• ASSIGNED TASK
Spot each line in the data below containing "rgba" and copy it.

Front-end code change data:
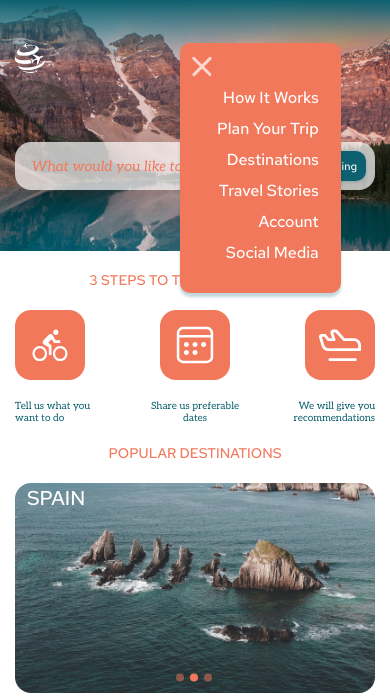
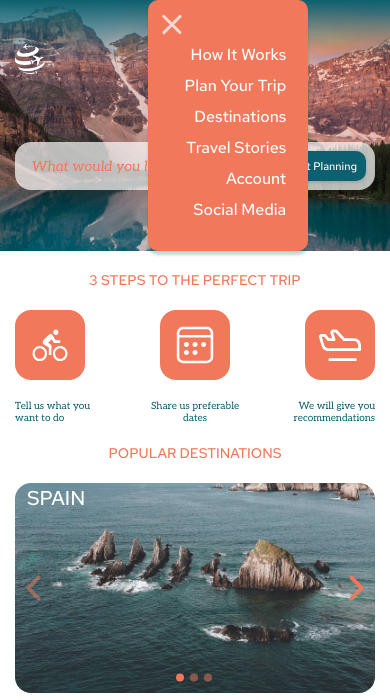
Before and after one commit to Lights0n/Travel-app, a plain HTML site: page index.html in a window 390 px wide. Both pictures are taken after a click on the element 357 px from the left and 59 px from the top of the page. Shown: the top 700 px of the page. Drawn offline with Linux system fonts and the light colour scheme; a web font is replaced by a local one.

Commit message:
Add files via upload

```diff
--- a/index.html
+++ b/index.html
@@ -6,8 +6,8 @@
   <meta charset="UTF-8">
   <meta name="viewport" content="width=device-width, initial-scale=1.0">
   <!-- meta-content -->
-  <meta name="description" content="THIS WEB-SITE IS ABOUT YOUR NEW CAREER STEP">
-  <meta name="keywords" content="web-programming, front-end, HTML, CSS, JS">
+  <meta name="description" content="We are the best team for your journey">
+  <meta name="keywords" content="travel, plan, camping, advice, journey">
 
 
   <!-- <link
@@ -62,13 +62,14 @@
                 <li class="header__nav-item"><a href="#steps">Plan Your Trip</a></li>
                 <li class="header__nav-item"><a href="#destinations">Destinations</a></li>
                 <li class="header__nav-item"><a href="#stories">Travel Stories</a></li>
-                <li class="header__nav-item hidden"><a href="#stories">Account</a></li>
-                <li class="header__nav-item hidden"><a href="#stories">Social Media</a></li>
+                <li class="header__nav-item hidden" id="account"><a href="#">Account</a></li>
+                <li class="header__nav-item hidden"><a href="#footer">Social Media</a></li>
               </ul>
             </nav>
             <div class="header__burger-cnt">
               <div class="header__burger-line"></div>
             </div>
+            <div class="header__nav-wrapper"></div>
           </div>
           <form class="header__form" action="#">
             <button class="header__login">Login</button>
@@ -129,8 +130,18 @@
         <div class="destinations__body">
           <h2 class="destinations__h2-title h2-title">Popular Destinations</h2>
           <div class="destinations__gallery">
+
             <div class="destinations__row">
+
               <div class="destinations__item active-dest">
+                <div class="destinations__arrows">
+                  <div class="destinations__arrow-left">
+                    <img src="assets/svg/dest-unactive-left.svg" alt="left-arrow">
+                  </div>
+                  <div class="destinations__arrow-right">
+                    <img src="assets/svg/dest-active-right.svg" alt="right-arrow">
+                  </div>
+                </div>
                 <div class="destinations__img">
                   <a href="#!">
                     <img src="assets/jpg/spain.jpg" alt="Spain">
@@ -268,7 +279,7 @@
           </div>
           <footer class="footer">
             <div class="footer__container _container">
-              <div class="footer__body">
+              <div class="footer__body" id="footer">
                 <ul class="footer__my-sotial-list">
                   <li class="footer__list-item">
                     <a href="https://github.com/Lights0n" target="_blank">
--- a/script.js
+++ b/script.js
@@ -1,15 +1,26 @@
-console.log("Вёрстка семантическая +20\nВёрстка соответствует макету +48\nТребования к css + 12\nИнтерактивность, реализуемая через css +20\nИтоговая оценка: 100 баллов");
+// console.log("Вёрстка семантическая +20\nВёрстка соответствует макету +48\nТребования к css + 12\nИнтерактивность, реализуемая через css +20\nИтоговая оценка: 100 баллов");
 
+console.log("Оценка 85 балллов:\nВёрстка соответствует макету. Ширина экрана 390px +48\nблок <header> +6\nсекция preview +9\nсекция steps +9\nсекция destinations +9\nсекция stories +9\nблок <footer> +6\nНи на одном из разрешений до 320px включительно не появляется горизонтальная полоса прокрутки. Весь контент страницы при этом сохраняется: не обрезается и не удаляется +15\nнет полосы прокрутки при ширине страницы от 1440рх до 390px +7\nнет полосы прокрутки при ширине страницы от 390px до 320рх +8\nНа ширине экрана 390рх и меньше реализовано адаптивное меню +22\nпри ширине страницы 390рх панель навигации скрывается, появляется бургер-иконка +2\nпри нажатии на бургер-иконку плавно появляется адаптивное меню +4\nадаптивное меню соответствует макету +4\nпри нажатии на крестик адаптивное меню плавно скрывается уезжая за экран +4\nссылки в адаптивном меню работают, обеспечивая плавную прокрутку по якорям +4 (все кроме Account, она пока что просто закрывает меню)\nпри клике по ссылке в адаптивном меню адаптивное меню плавно скрывается, также скрытие меню происходит если сделать клик вне данного окна +4");
+
+
+const headerWrapper = document.querySelector('.header__nav-wrapper');
+const active2 = document.querySelector('.active2');
 const burgerCnt = document.querySelector('.header__burger-cnt');
 const burgerCross = document.querySelector('.header__burger-line');
 
 const navBody = document.querySelector('.header__nav-body');
+const navItems = document.querySelectorAll('.header__nav-item');
+const dotS = document.querySelectorAll('.destinations__dot');
+const dotOne = document.querySelector('.destinations__dot');
+
 
 //
 function toggle(el) {
-  el.style.top = (el.style.top == '0px') ? '-450px' : '0px'
+  el.style.top = (el.style.top == '-43px') ? '-450px' : '-43px'
 }
-
+function toggleZero(el) {
+  el.style.top = (el.style.top == '0px') ? '0px' : '0px'
+}
 
 let menuOpen = false;
 burgerCnt.addEventListener('click', () => {
@@ -17,10 +28,36 @@ burgerCnt.addEventListener('click', () => {
     burgerCnt.classList.add('open');
     toggle(navBody);
     menuOpen = true;
+    headerWrapper.classList.toggle('active2');
   } else {
     burgerCnt.classList.remove('open');
     menuOpen = false;
+    headerWrapper.classList.toggle('active2');
     toggle(navBody);
   }
   // burgerCnt.classList.toggle('cross');
 });
+
+// close murger menu if u clicked on any value in it
+for (let navItem of navItems) {
+  navItem.addEventListener('click', () => {
+    burgerCnt.classList.remove('open');
+    menuOpen = false;
+    toggle(navBody);
+  })
+}
+headerWrapper.addEventListener('click', () => {
+  burgerCnt.classList.remove('open');
+  menuOpen = false;
+  toggle(navBody);
+  headerWrapper.classList.remove('active2');
+})
+
+
+// add dots
+if (window.innerWidth < 768) {
+  for (let dot of dotS) {
+    dot.classList.remove('active-dot');
+  }
+  dotOne.classList.add('active-dot');
+};
--- a/scss/styles.scss
+++ b/scss/styles.scss
@@ -138,13 +138,14 @@ body {
     background: #f2785c;
     box-shadow: 0px 4px 3px rgba(13, 96, 111, 0.25);
     border-radius: 10px;
-    padding: 44px 22px 30px 37px;
+    padding: 44px 22px 31px 37px;
 
     @media (min-width: 767.98px) {
       position: relative;
       display: block;
       top: 0px;
       left: 0px;
+
       background-color: unset;
       box-shadow: none;
       padding: 0;
@@ -235,11 +236,20 @@ body {
       transform: translateY(6.67px);
     }
   }
+  &__nav-wrapper {
+    height: 100vh;
+    width: 100vw;
+    display: none;
+    position: fixed;
+    top: 0;
+    left: 0;
+  }
+  &__nav-wrapper.active2 {
+    display: block;
+  }
   //  ANIMATION
   &__burger-cnt.open {
-    transform: translate(-158px, 8px);
-    height: 30px;
-    width: 30px;
+    transform: translate(-185px, -35px);
     opacity: 0.7;
     transition: all 0.3s ease 0.1s;
   }
@@ -350,7 +360,7 @@ body {
     @media (max-width: 767.98px) {
       font-size: 40px;
     }
-    @media (max-width: 390px) {
+    @media (max-width: 767.98px) {
       display: none;
     }
   }
@@ -592,9 +602,11 @@ body {
   }
 
   &__gallery {
+    position: relative;
   }
 
   &__row {
+    position: relative;
     display: flex;
     gap: 60px;
     justify-content: center;
@@ -612,6 +624,28 @@ body {
     display: block;
     display: flex;
     flex: 1 1 auto;
+    position: relative;
+  }
+  &__arrows {
+    position: absolute;
+    display: none;
+    z-index: 5;
+    top: 50%;
+    width: calc(100% - (30px));
+    // padding: 0 30px;
+    justify-content: space-between;
+    transform: translateY(-50%);
+
+    @media (max-width: 767.98px) {
+      display: flex;
+    }
+  }
+  &__arrow-left {
+    padding-left: 11.27px;
+  }
+
+  &__arrow-right {
+    padding-right: 11.27px;
   }
 
   &__img {
@@ -655,7 +689,6 @@ body {
     color: #ffffff;
 
     @media (max-width: 767.98px) {
-      position: absolute;
       position: absolute;
       width: 60px;
       height: 26px;
@@ -847,9 +880,13 @@ body {
 
   &__item {
     &:hover {
-      background-color: rgba(255, 255, 255, 0.712);
+      background-color: rgba(242, 120, 92, 0.512);
       border-radius: 50px;
       transform: scale(1.03);
+      transition: all 0.3s ease 0s;
+      @media (max-width: 767.98px) {
+        border-radius: 30px;
+      }
     }
     transition: all 0.4s ease 0s;
     &:not(:last-child) {
```
Also changed, not shown: assets/svg/dest-active-right.svg (added), assets/svg/dest-unactive-left.svg (added), css/styles.css.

• ANSWER TO THE EXERCISE
     box-shadow: 0px 4px 3px rgba(13, 96, 111, 0.25);
-      background-color: rgba(255, 255, 255, 0.712);
+      background-color: rgba(242, 120, 92, 0.512);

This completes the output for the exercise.